Bas Van Wieringen
1983 · Netherlands
Bas Van Wieringen is an established mid-career contemporary artist, who was born in the the Netherlands, like other celebrated artists such as Thomas Raat, Carli Hermes, Carlos & Jason Sanchez, Laura De Wilde, and Adriaan Rees. Bas Van Wieringen was born in 1983.
Bas Van Wieringen's exhibition
Bas Van Wieringen most recent exhibition recorded on Artland was at C&H gallery in Amsterdam with the exhibition Everything is Something, Nothing is Something too. The exhibition was open from 20 October 2018 until 17 November 2018.
Bas Van Wieringen in private collections
On Artland Bas Van Wieringen's works can be found in the following collection: Bas van Wieringen which, for instance, also has works by other prominent and critically acclaimed artists including Sissi Farassat, DUSKMANN, and Hur Kyung-Ae.
Historical Context of Netherlands

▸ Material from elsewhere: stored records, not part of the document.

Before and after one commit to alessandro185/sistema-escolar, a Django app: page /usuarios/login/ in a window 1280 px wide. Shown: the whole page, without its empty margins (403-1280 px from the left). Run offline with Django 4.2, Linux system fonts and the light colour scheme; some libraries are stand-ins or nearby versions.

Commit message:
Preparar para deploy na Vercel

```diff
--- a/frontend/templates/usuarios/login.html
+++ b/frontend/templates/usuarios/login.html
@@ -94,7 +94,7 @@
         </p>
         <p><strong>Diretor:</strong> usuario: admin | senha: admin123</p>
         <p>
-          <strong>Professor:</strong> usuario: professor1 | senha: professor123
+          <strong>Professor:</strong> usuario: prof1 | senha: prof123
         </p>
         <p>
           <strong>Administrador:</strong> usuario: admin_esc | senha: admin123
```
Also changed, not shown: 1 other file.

In the post-Impressionist era, the dutch Vincent Van Gogh is considered among one of the most important innovators, and is of course seen as one of the most remarkable painters of all time, irrespective of the era. Willem de Kooning is also Dutch, although he emigrated to the United States at a young age and his work is most closely related to the New York City Abstract Expressionist sphere of the late 1940s and 1950s.
Further Biographical Context for Bas Van Wieringen

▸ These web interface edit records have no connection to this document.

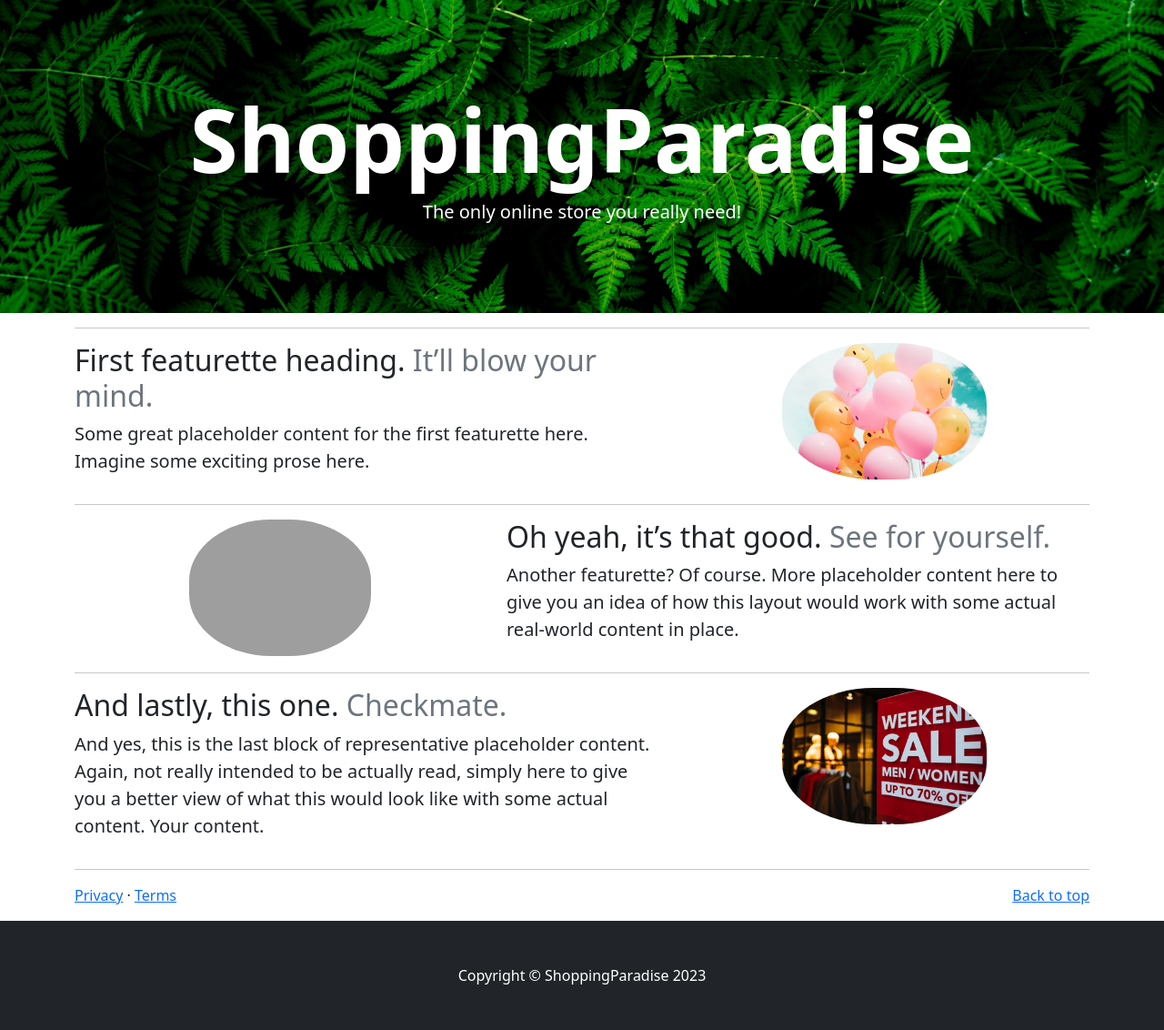
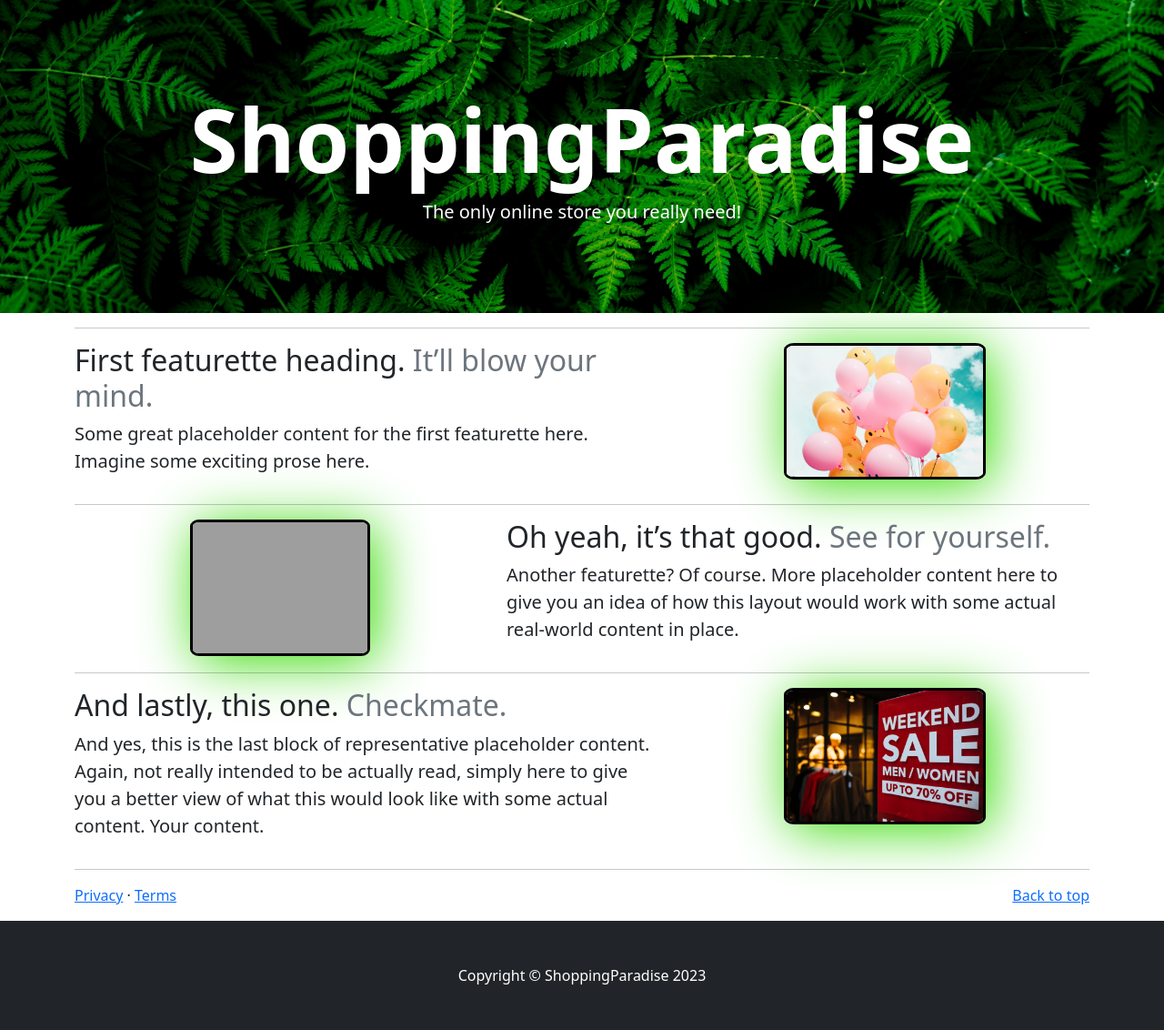
Before and after one commit to henriits/Shopping, a Django app: page / in a window 1280 px wide. Shown: the part 57-1189 px from the top of the page at 91% size. Run offline with Django 4.2, Linux system fonts and the light colour scheme; grey boxes are pictures that could not be loaded.

Commit message:
add black border and glow shadow to homsescreen images

```diff
--- a/static/css/styles.css
+++ b/static/css/styles.css
@@ -5,9 +5,10 @@
 }
 
 .home-images {
-    border-radius: 45%;
-    max-width: 1650px;
+    border-radius:5%;
     height: 150px;
+    border:3px solid #000;
+    box-shadow: 6px 6px 60px #33da00;
 
 }
 
@@ -15,7 +16,6 @@
 .text-white-50 {
     color: white !important;
 }
-
 
 
 @media (max-width: 1920px) {
```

Born in 1983, Bas Van Wieringen's creative work was largely inspired by the 1990s. A collective of artists working in the United Kingdom, who came to be known as the YBAs, or Young British Artists, defined the artistic culture of the 1990s. Affiliated loosely by their age and nationality, they were a diverse collective of practitioners. Many of the YBAs attended the Royal College of Art and Goldsmiths in London, and were favoured by the ‘super collector’ of the time, Charles Saatchi. The most renowned member of the group is Damien Hirst, and other members included Chris Ofili, Tracey Emin, Marc Quinn, Gavin Turk, Sarah Lucas and Sam Taylor-Johnson (née Sam Taylor-Wood). The YBAs became known for their use of shock tactics and sensationalism, alongside their use of throwaway materials, wild lifestyles and an outlook that was rebellious yet commercial. Due to the high amount of media coverage that they garnered, they dominated British art during the 1990s, and their work was epitomised in the group show ‘Sensation’. Relational Aesthetics, a term coined by curator Nicholas Bourriaud to describe the act of creating art based on human relations and their social context, became a central idea in the 1990s. Works by artists such as Douglas Gordon, Gillian Wearing, Philippe Parenno and Liam Gillick were described as significant artists who worked to this idea.